__WHAT IS REQUIRED__. Among the lines below, how many have the word "drawn"? The reply is that number alone.
SUPPLIED RECORDS below:
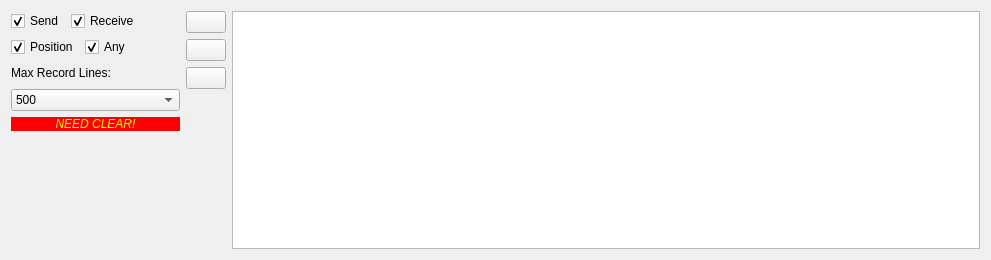
The window that panel/consolepanel.ui (hfansion/RobotCommander) describes before a commit, drawn with Qt 5.
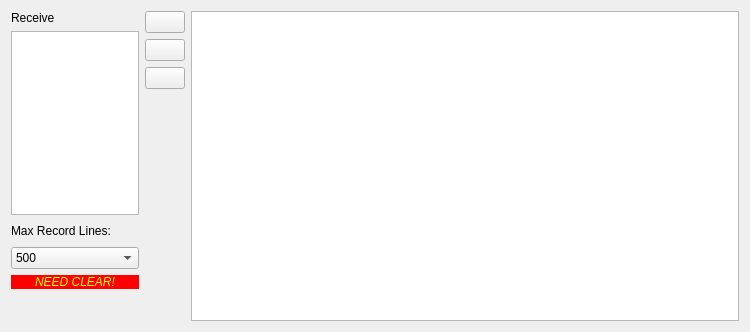
The same window after the commit. Icons and pictures are not drawn.

The edit to the form file:
```diff
--- a/panel/consolepanel.ui
+++ b/panel/consolepanel.ui
@@ -6,89 +6,35 @@
    <rect>
     <x>0</x>
     <y>0</y>
-    <width>991</width>
-    <height>260</height>
+    <width>750</width>
+    <height>332</height>
    </rect>
   </property>
   <property name="windowTitle">
    <string>Console</string>
   </property>
-  <layout class="QHBoxLayout" name="horizontalLayout" stretch="0,0,10">
+  <layout class="QHBoxLayout" name="horizontalLayout" stretch="7,1,30">
    <item>
     <layout class="QVBoxLayout" name="verticalLayout_2">
      <item>
-      <layout class="QHBoxLayout" name="horizontalLayout_4">
-       <item>
-        <widget class="QCheckBox" name="checkBox_CS_send">
-         <property name="text">
-          <string>Send</string>
-         </property>
-         <property name="checked">
-          <bool>true</bool>
-         </property>
-        </widget>
-       </item>
-       <item>
-        <widget class="QCheckBox" name="checkBox_CS_receive">
-         <property name="text">
-          <string>Receive</string>
-         </property>
-         <property name="checked">
-          <bool>true</bool>
-         </property>
-        </widget>
-       </item>
-       <item>
-        <spacer name="horizontalSpacer_4">
-         <property name="orientation">
-          <enum>Qt::Horizontal</enum>
-         </property>
-         <property name="sizeHint" stdset="0">
-          <size>
-           <width>40</width>
-           <height>20</height>
-          </size>
-         </property>
-        </spacer>
-       </item>
-      </layout>
+      <widget class="QLabel" name="label_3">
+       <property name="text">
+        <string>Receive</string>
+       </property>
+      </widget>
      </item>
      <item>
-      <layout class="QHBoxLayout" name="horizontalLayout_7">
-       <item>
-        <widget class="QCheckBox" name="checkBox_CS_position">
-         <property name="text">
-          <string>Position</string>
-         </property>
-         <property name="checked">
-          <bool>true</bool>
-         </property>
-        </widget>
-       </item>
-       <item>
-        <widget class="QCheckBox" name="checkBox_CS_any">
-         <property name="text">
-          <string>Any</string>
-         </property>
-         <property name="checked">
-          <bool>true</bool>
-         </property>
-        </widget>
-       </item>
-       <item>
-        <spacer name="horizontalSpacer_5">
-         <property name="orientation">
-          <enum>Qt::Horizontal</enum>
-         </property>
-         <property name="sizeHint" stdset="0">
-          <size>
-           <width>40</width>
-           <height>20</height>
-          </size>
-         </property>
-        </spacer>
-       </item>
-      </layout>
+      <widget class="QListWidget" name="listWidget_receive">
+       <property name="verticalScrollBarPolicy">
+        <enum>Qt::ScrollBarAlwaysOff</enum>
+       </property>
+       <property name="horizontalScrollBarPolicy">
+        <enum>Qt::ScrollBarAlwaysOff</enum>
+       </property>
+       <property name="editTriggers">
+        <set>QAbstractItemView::NoEditTriggers</set>
+       </property>
+      </widget>
      </item>
      <item>
       <layout class="QHBoxLayout" name="horizontalLayout_5">
@@ -239,8 +185,8 @@
        <rect>
         <x>0</x>
         <y>0</y>
-        <width>728</width>
-        <height>244</height>
+        <width>539</width>
+        <height>316</height>
        </rect>
       </property>
       <layout class="QGridLayout" name="gridLayout_3">
```
Left out of the diff: 8 changed lines with no effect on the pictures.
End of SUPPLIED RECORDS.
__YOUR RESPONSE__. 2